+++ INPUT MATERIAL

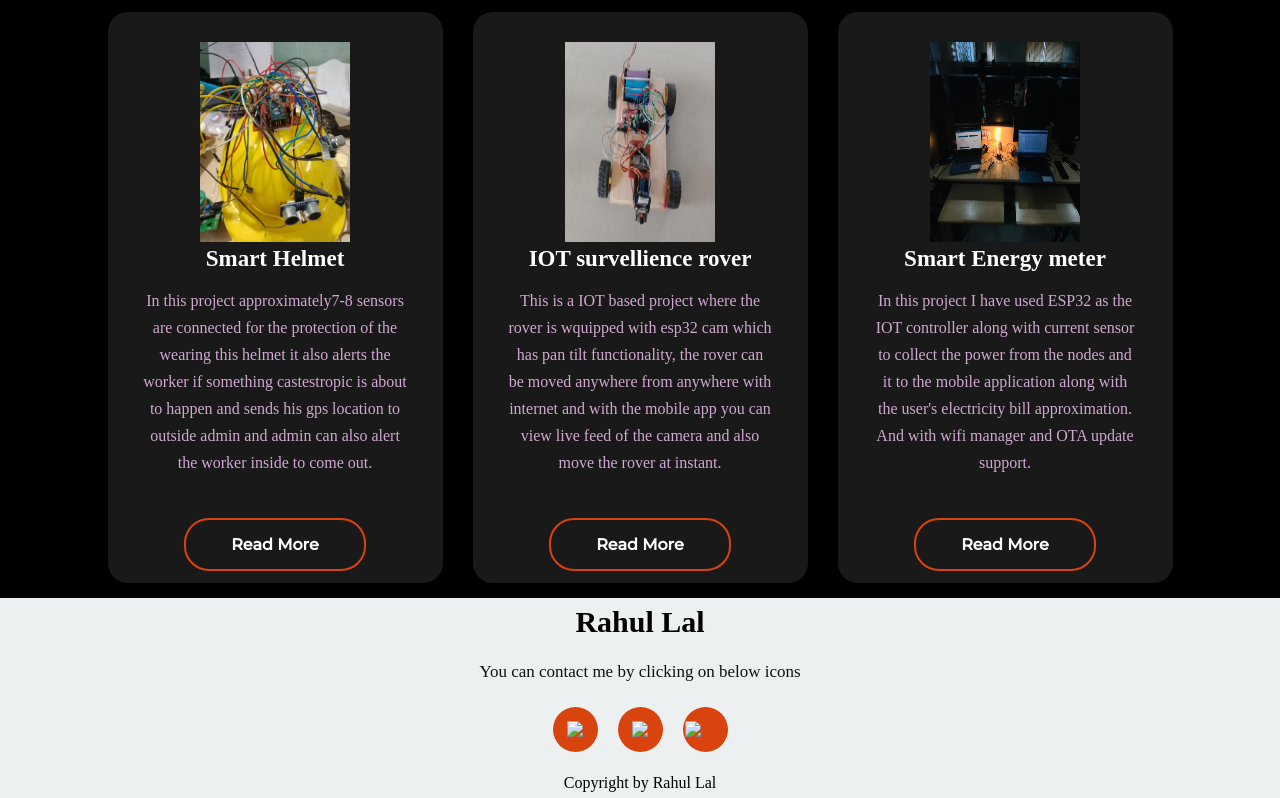
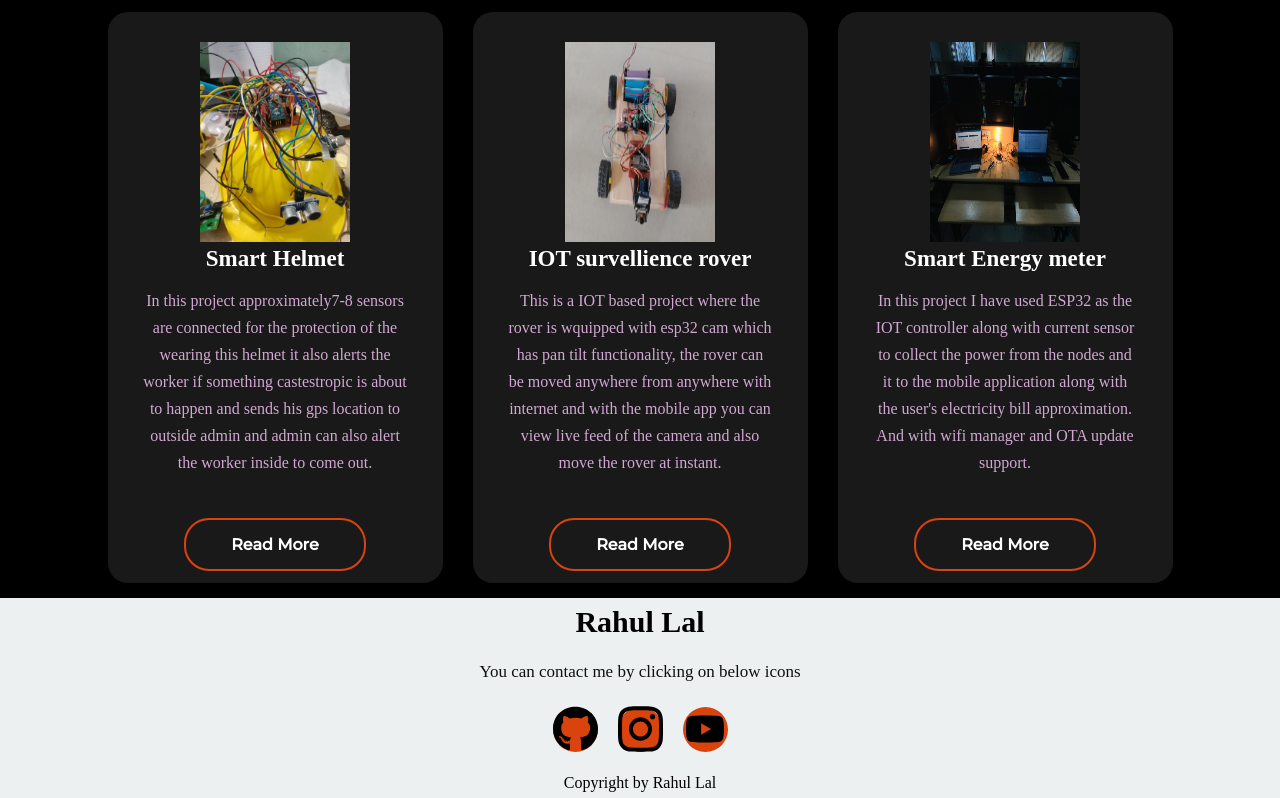
Before and after one commit to rahul7515/website, a plain HTML site: page index.html in a window 1280 px wide. Shown: the part 1689-2487 px from the top of the page. Drawn offline with nearby package versions, Linux system fonts and the light colour scheme.

Commit message:
Update index.html

```diff
--- a/index.html
+++ b/index.html
@@ -138,9 +138,9 @@
         <p>Rahul Lal</p>
         <p>You can contact me by clicking on below icons</p>
         <div class="social">
-            <a href="https://github.com/rahul7515/OTA" target="_blank"><img src="images/github.svg"></a>
-            <a href="https://www.instagram.com/mr_strange_2.1/" target="_blank"><img src="images/instagram.svg"></a>
-            <a href="https://www.youtube.com/channel/UChDEHrmJUDvQ6MPnhXvMo-A" target="_blank"><img src="images/youtube.svg"></a>
+            <a href="https://github.com/rahul7515/OTA" target="_blank"><img src="github.svg"></a>
+            <a href="https://www.instagram.com/mr_strange_2.1/" target="_blank"><img src="instagram.svg"></a>
+            <a href="https://www.youtube.com/channel/UChDEHrmJUDvQ6MPnhXvMo-A" target="_blank"><img src="youtube.svg"></a>
         </div>
         <p class="end">Copyright by Rahul Lal</p>
     </footer>
```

++++++

ABOUT THIS EXERCISE | Copy every line from the records above that contains the string "images".

SOLUTION BELOW |
-            <a href="https://github.com/rahul7515/OTA" target="_blank"><img src="images/github.svg"></a>
-            <a href="https://www.instagram.com/mr_strange_2.1/" target="_blank"><img src="images/instagram.svg"></a>
-            <a href="https://www.youtube.com/channel/UChDEHrmJUDvQ6MPnhXvMo-A" target="_blank"><img src="images/youtube.svg"></a>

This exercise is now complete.